■ **Task directions**
Where a line contains the word "stft", copy that line from the records below.

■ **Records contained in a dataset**

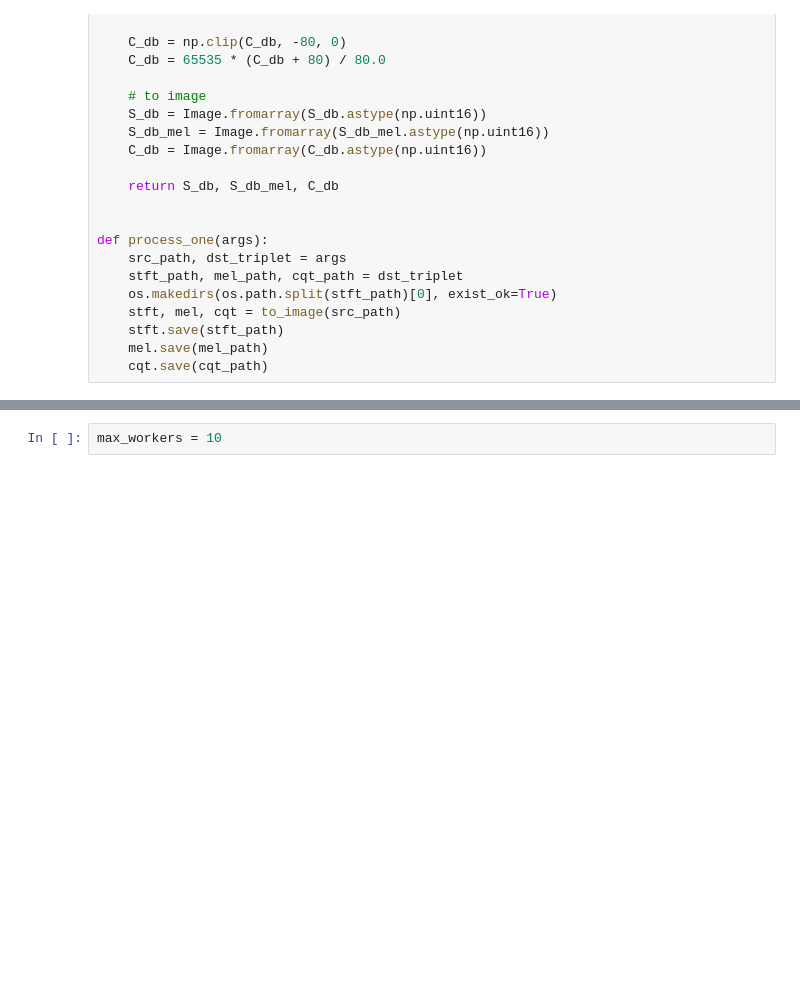
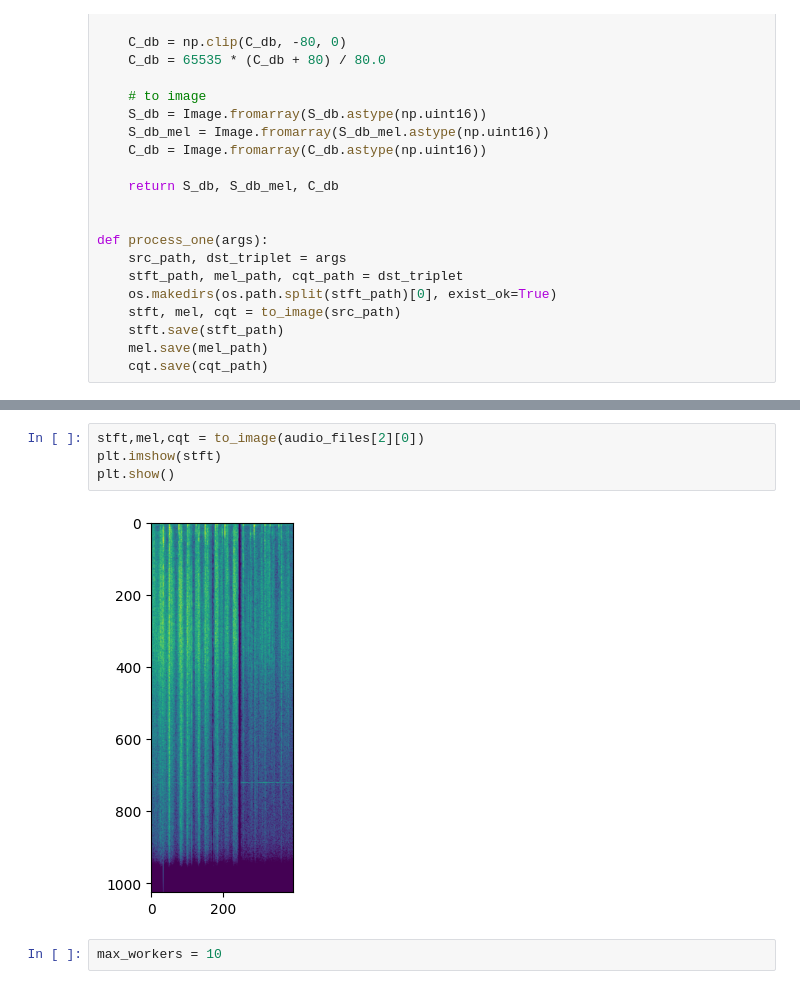
Before and after one commit to jtv199/audio-ML-2025, a Jupyter notebook: preprocess.ipynb, the cells around one changed output, grey strips where cells are left out. Saved outputs shown, nothing was run; the diff lists cells and outputs as text; blank space fills up the shorter version.

```diff
--- a/preprocess.ipynb
+++ b/preprocess.ipynb
@@ -100,3 +102,9 @@ cqt.show()
+# %%
+stft,mel,cqt = to_image(audio_files[2][0])
+plt.imshow(stft)
+plt.show()
+# %% [output]
+[figure, added]
 # %%
 max_workers = 10
 # %%
```
Also changed, not shown: parts of 2 cells of this notebook, 2 other files.
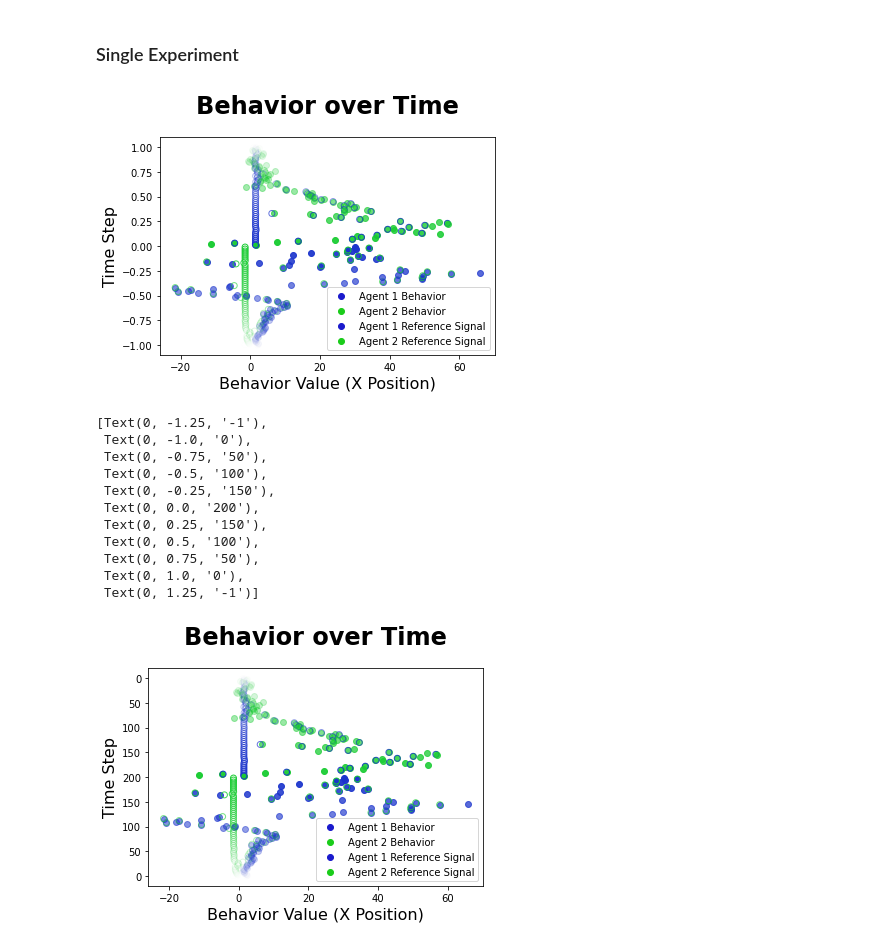
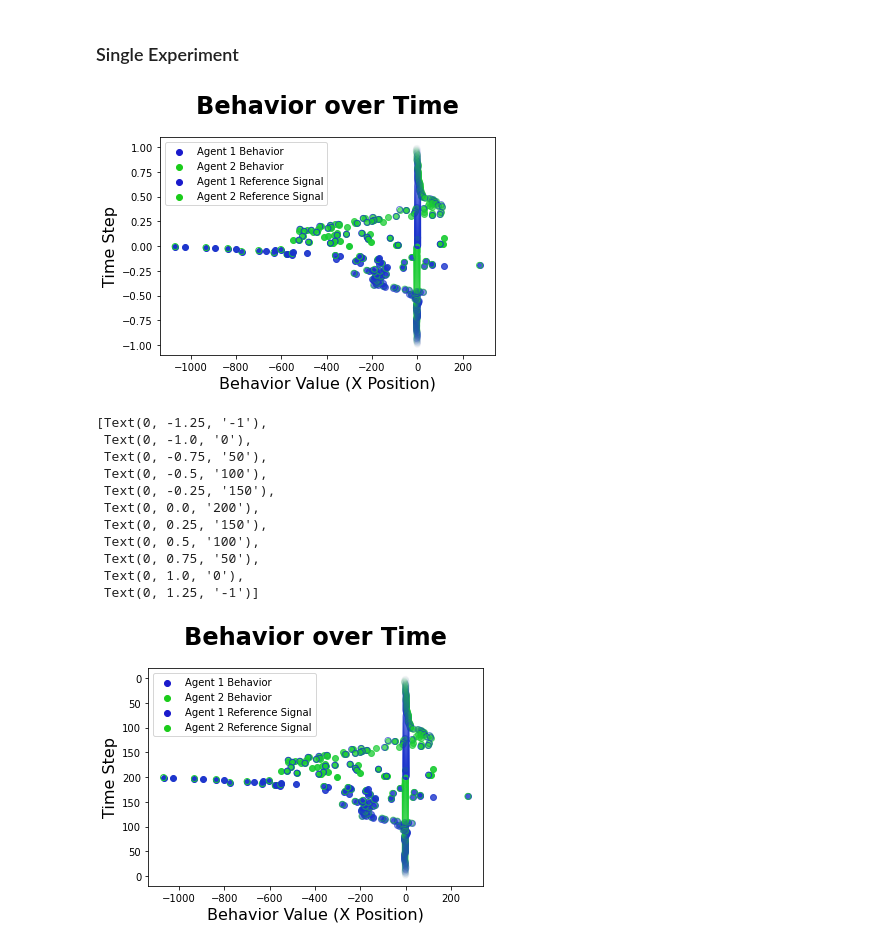
Before and after one commit to jprod/Control, a Jupyter notebook: sigmoid_experiments/two_ref_update_sigmoid_low_control.ipynb, the cells around one changed output. Cells and saved outputs as stored; diff of their text form; code cells hidden in the pictures.

Commit message:
reorg + limited sigmoid experiments

```diff
--- a/two_ref_update_sigmoid_low_control.ipynb
+++ b/sigmoid_experiments/two_ref_update_sigmoid_low_control.ipynb
@@ -712,7 +712,7 @@ def compare(sensory_signal, reference, prediction):
 
 # generate a control signal
 def control(error, behavioral_model, previous_output):
-    control_signal = chaotic_controller(behavioral_model, .1, error)
+    control_signal = chaotic_controller(behavioral_model, .2, error)
     return control_signal
 
 # dictates how control commands determine state transitions - i.e. behaviors
@@ -732,7 +732,7 @@ def control_update(error, behavioral_model, previous_output):
 def reference_update_102(reference, error):
     # reference = (matrix_sigmoid(error)-1)*(R1) + matrix_sigmoid(error)*(reference + error)
     sqr_error = np.square(error)
-    reference = adjustable_sigmoid(sqr_error, .1)*(reference - error) + (1-adjustable_sigmoid(sqr_error, .1))*(R1)
+    reference = adjustable_sigmoid(sqr_error, .05)*(reference - error) + (1-adjustable_sigmoid(sqr_error, .05))*(R1)
     # k = 0.1
     # k =  zero_sigmoid(error)
     # reference = reference - (error * k)
@@ -768,7 +768,7 @@ def reference_update_116(reference, error):
 def reference_update_202(reference, error):
     # reference = (matrix_sigmoid(error)-1)*(R1) + matrix_sigmoid(error)*(reference + error)
     sqr_error = np.square(error)
-    reference = adjustable_sigmoid(sqr_error, .1)*(reference - error) + (1-adjustable_sigmoid(sqr_error, .1))*(R2)
+    reference = adjustable_sigmoid(sqr_error, .05)*(reference - error) + (1-adjustable_sigmoid(sqr_error, .05))*(R2)
     # k = 0.1
     # k =  zero_sigmoid(error)
     # reference = reference - (error * k)
@@ -858,7 +858,7 @@ system_estimate=A2, reference=R2, init_behavior=behav_2)
 # %%
 %matplotlib inline
 np.random.seed(11)
-trials = 500
+trials = 1000
 color = (0.1,0.2,0.8,0.1)
 t9 = ['-1', '0', '50', '100', '150', '200', '150', '100', '50', '0',  '-1']
 agent1_control = []
@@ -898,35 +898,35 @@ for t in range(trials):
         pl.scatter(agent102.get_reference()[0],1-(t+1)/(trials+1),facecolors='none', edgecolors=tuple(color1))
         pl.scatter(agent202.get_reference()[0],-1+(t+1)/(trials+1),facecolors='none', edgecolors=tuple(color2))
         display.clear_output(wait=True)
         display.display(pl.gcf())
         plt.legend([b1, b2, [agent102.get_reference()[0],0.00],[agent202.get_reference()[0],0.00]], labels=["Agent 1 Behavior", "Agent 2 Behavior","Agent 1 Reference Signal", "Agent 2 Reference Signal"])
         lg = plt.gca().get_legend()
         lg.legendHandles[0].set_color((0.1,0.1,0.8))
         # lg.legendHandles[0].set_edgecolor((0.1,0.1,0.8))
         lg.legendHandles[1].set_color((0.1,0.8,0.1))
         # lg.legendHandles[1].set_edgecolor((0.1,0.8,0.1))
         lg.legendHandles[2].set_color((0.1,0.1,0.8))
         lg.legendHandles[3].set_color((0.1,0.8,0.1))
         pl.title("Behavior over Time", weight='bold', fontsize=24, pad=24)
         plt.xlabel("Behavior Value (X Position)", fontsize=16)
         plt.ylabel("Time Step", fontsize=16)
 # plt.yticks(range(len(t9)), t9, size='small')
 plt.gca().set_yticklabels(t9)
     #time.sleep(0.1)
 # %% [output]
-[figure, old version]
+[figure, new version]
 [Text(0, -1.25, '-1'),
  Text(0, -1.0, '0'),
  Text(0, -0.75, '50'),
  Text(0, -0.5, '100'),
  Text(0, -0.25, '150'),
  Text(0, 0.0, '200'),
  Text(0, 0.25, '150'),
  Text(0, 0.5, '100'),
  Text(0, 0.75, '50'),
  Text(0, 1.0, '0'),
  Text(0, 1.25, '-1')]
-[figure, old version]
+[figure, new version]
 # %%
 t = [n for n in range(trials)]
 plt.plot(t, agent1_error, 'b',label="Agent 1")
```
Also changed, not shown: parts of 1 cell of this notebook, 12 other files.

■ **Task answer**
+stft,mel,cqt = to_image(audio_files[2][0])
+plt.imshow(stft)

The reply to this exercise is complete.